Spreading the gospel through agriculture
BISMARCK, N.D. — Farmers and ranchers, it's often said, are equity rich and cash poor. Most make due just fine that way, but there are times when things get uncomfortable — including Sunday mornings when the offering plate goes by.
Ranchers, explains Keith Kost, executive director of STEER Inc., usually have equipment, land and feed. But they don't always have a lot of unencumbered cash to donate.
But what STEER has found in the past 60 years is that it's far less painful for ranchers to take in a few extra cows and feed them with their herds and share the profits.
"They're not going to notice it nearly as much as if they're going to write out a check," Kost says.
STEER, a Bismarck-based nonprofit missions organizations, works with more than 1,000 farmers and ranchers in 36 states to help them support missions through farm- and ranch-related projects.
STEER will celebrate its 60th anniversary during its annual conference Oct. 6-7 in Bismarck at the Ramkota Hotel & Conference Center.

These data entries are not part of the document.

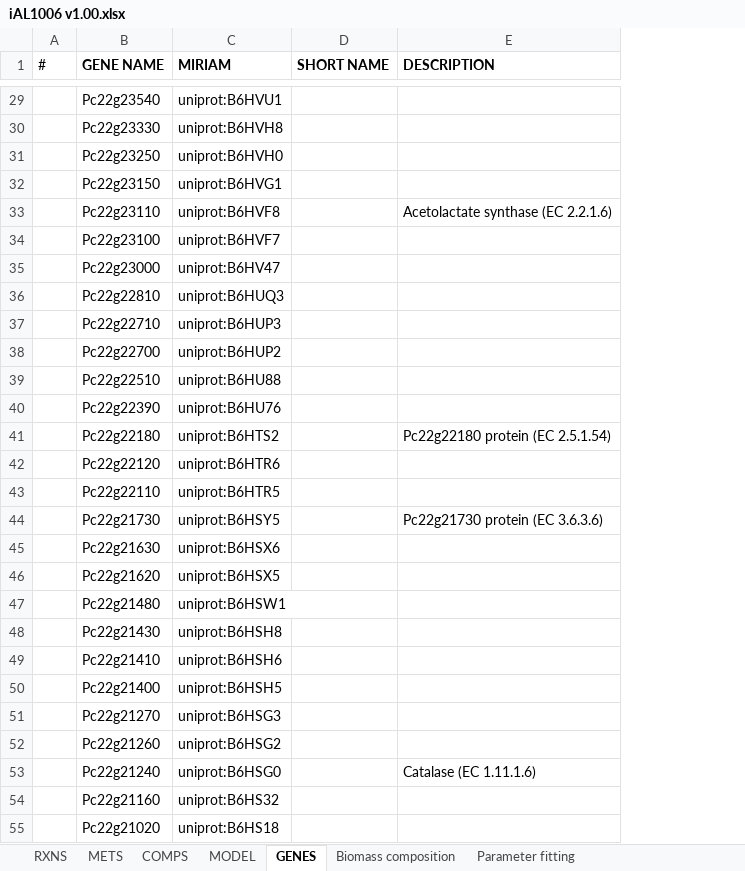
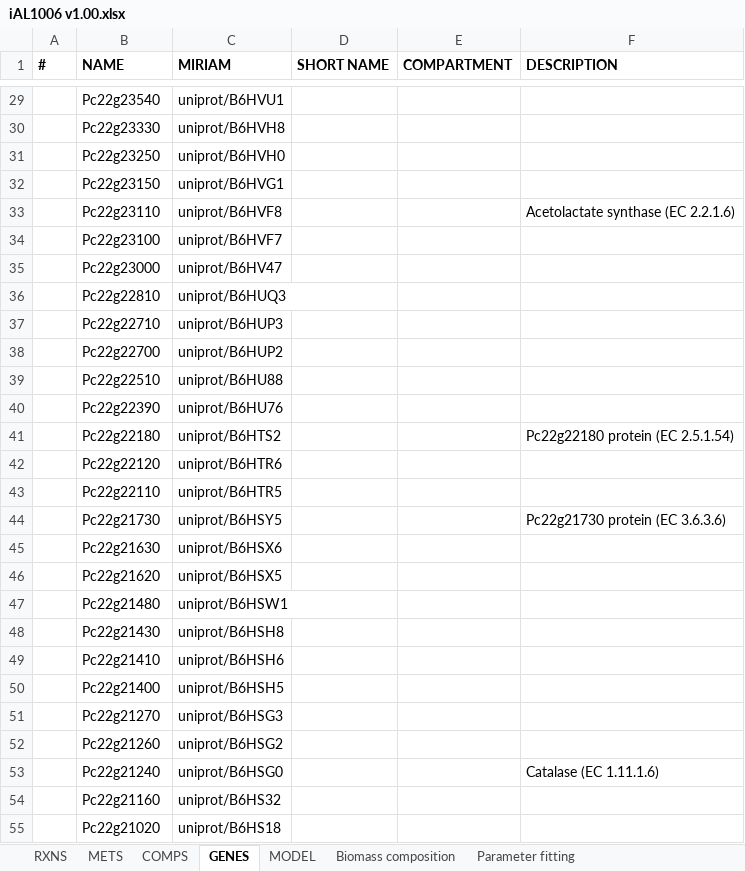
Before and after one commit to SysBioChalmers/RAVEN, an Excel workbook: tutorial/iAL1006 v1.00.xlsx, sheet GENES, drawn as a sheet; only a part is shown, gaps mark what is left out; values as stored, in another font and other column widths than the file's, no borders; the diff covers the shown part only; the diff names each change by its address in the sheet, - before the commit and + after, or states it on an @@ line.

Commit message:
Updated tutorials
-RAVEN mini tutorial: updated libSBML download link added information about Mosek compatibility
-empty.xml: imported and exported with the latest versions of importModel/exportModel
-iAL1006 v1.00.xlsx: re-formatted fields to fetch as much annotation data as possible
-iAL1006 v.100.xml: re-exported using the reformatted Excel file

```diff
--- a/tutorial/iAL1006 v1.00.xlsx (sheet GENES)
+++ b/tutorial/iAL1006 v1.00.xlsx (sheet GENES)
@@ sheet tab order changed: RXNS | METS | COMPS | GENES | MODEL | Biomass composition | Parameter fitting @@
+column E (COMPARTMENT), empty
-A1 bold: off
+A1 bold: on
-B1: GENE NAME
+B1: NAME
-C29 (MIRIAM): uniprot:B6HVU1
+C29 (MIRIAM): uniprot/B6HVU1
-C30 (MIRIAM): uniprot:B6HVH8
+C30 (MIRIAM): uniprot/B6HVH8
-C31 (MIRIAM): uniprot:B6HVH0
+C31 (MIRIAM): uniprot/B6HVH0
-C32 (MIRIAM): uniprot:B6HVG1
+C32 (MIRIAM): uniprot/B6HVG1
-C33 (MIRIAM): uniprot:B6HVF8
+C33 (MIRIAM): uniprot/B6HVF8
-C34 (MIRIAM): uniprot:B6HVF7
+C34 (MIRIAM): uniprot/B6HVF7
-C35 (MIRIAM): uniprot:B6HV47
+C35 (MIRIAM): uniprot/B6HV47
-C36 (MIRIAM): uniprot:B6HUQ3
+C36 (MIRIAM): uniprot/B6HUQ3
-C37 (MIRIAM): uniprot:B6HUP3
+C37 (MIRIAM): uniprot/B6HUP3
-C38 (MIRIAM): uniprot:B6HUP2
+C38 (MIRIAM): uniprot/B6HUP2
-C39 (MIRIAM): uniprot:B6HU88
+C39 (MIRIAM): uniprot/B6HU88
-C40 (MIRIAM): uniprot:B6HU76
+C40 (MIRIAM): uniprot/B6HU76
-C41 (MIRIAM): uniprot:B6HTS2
+C41 (MIRIAM): uniprot/B6HTS2
-C42 (MIRIAM): uniprot:B6HTR6
+C42 (MIRIAM): uniprot/B6HTR6
-C43 (MIRIAM): uniprot:B6HTR5
+C43 (MIRIAM): uniprot/B6HTR5
-C44 (MIRIAM): uniprot:B6HSY5
+C44 (MIRIAM): uniprot/B6HSY5
-C45 (MIRIAM): uniprot:B6HSX6
+C45 (MIRIAM): uniprot/B6HSX6
-C46 (MIRIAM): uniprot:B6HSX5
+C46 (MIRIAM): uniprot/B6HSX5
-C47 (MIRIAM): uniprot:B6HSW1
+C47 (MIRIAM): uniprot/B6HSW1
-C48 (MIRIAM): uniprot:B6HSH8
+C48 (MIRIAM): uniprot/B6HSH8
-C49 (MIRIAM): uniprot:B6HSH6
+C49 (MIRIAM): uniprot/B6HSH6
-C50 (MIRIAM): uniprot:B6HSH5
+C50 (MIRIAM): uniprot/B6HSH5
-C51 (MIRIAM): uniprot:B6HSG3
+C51 (MIRIAM): uniprot/B6HSG3
-C52 (MIRIAM): uniprot:B6HSG2
+C52 (MIRIAM): uniprot/B6HSG2
-C53 (MIRIAM): uniprot:B6HSG0
+C53 (MIRIAM): uniprot/B6HSG0
-C54 (MIRIAM): uniprot:B6HS32
+C54 (MIRIAM): uniprot/B6HS32
-C55 (MIRIAM): uniprot:B6HS18
+C55 (MIRIAM): uniprot/B6HS18
```
Also changed, not shown: 979 edited cells elsewhere in this sheet, sheet RXNS, sheet METS, sheet MODEL, sheet COMPS, charts or pictures, 3 other files.
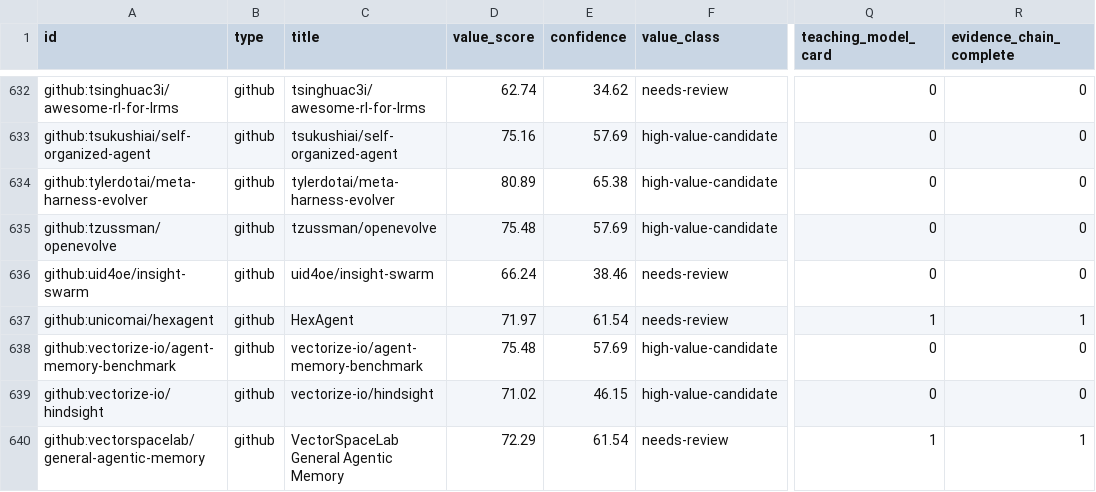
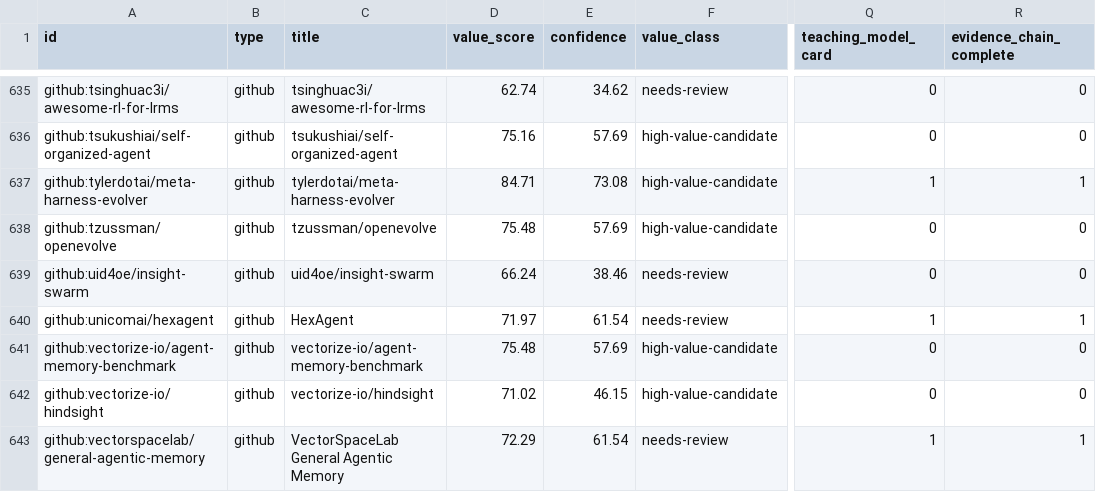
Before and after one commit to Shiyao-Huang/awesome-agent-evolution, a CSV file: data-engine/value-lsh-index/value-matrix.csv, drawn as a sheet; only a part is shown, gaps mark what is left out; addresses are those after the commit; the diff covers the shown part only; the diff names each change by its address in the sheet, - before the commit and + after, or states it on an @@ line.

```diff
--- a/data-engine/value-lsh-index/value-matrix.csv
+++ b/data-engine/value-lsh-index/value-matrix.csv
-D637 (value_score): 80.89
+D637 (value_score): 84.71
-E637 (confidence): 65.38
+E637 (confidence): 73.08
-Q637 (teaching_model_card): 0
+Q637 (teaching_model_card): 1
-R637 (evidence_chain_complete): 0
+R637 (evidence_chain_complete): 1
```
Also changed, not shown: 4 added rows and 4 edited cells elsewhere in this file, 28 other files.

The annual conference features speakers and exhibits from some of the organizations that derive support from STEER projects. As part of the celebration of the anniversary, the conference also will include a reunion of all past and present board members.
In 1957, Rev. Ed Folden put up $1,000 and bought 14 steers. The sale of the steers yielded $2,000. The $1,000 profit was given to benefit Christian missionaries. And the original $1,000 investment still is in the coffers at STEER Inc., where it has been multiplied many times over.
In the past 60 years, ranchers and farmers associated with STEER have raised $26.5 million to send to Christian missions and organizations around the world. As Ivan Friesen, STEER's ministry development assistant, explains, STEER has allowed ranchers to use their God-given gifts for caring for animals to serve God, in connection to the Parable of Talents in the book of Matthew.
"We will work with what they do, what they're good at," he says.
In STEER's most popular project, STEER owns cows and places them with ranchers, who feed and care for them and calve them out. When the rancher sells his own calves, the calves out of the STEER cows are sold in STEER's name and the profits go to support pre-selected missionaries or organizations.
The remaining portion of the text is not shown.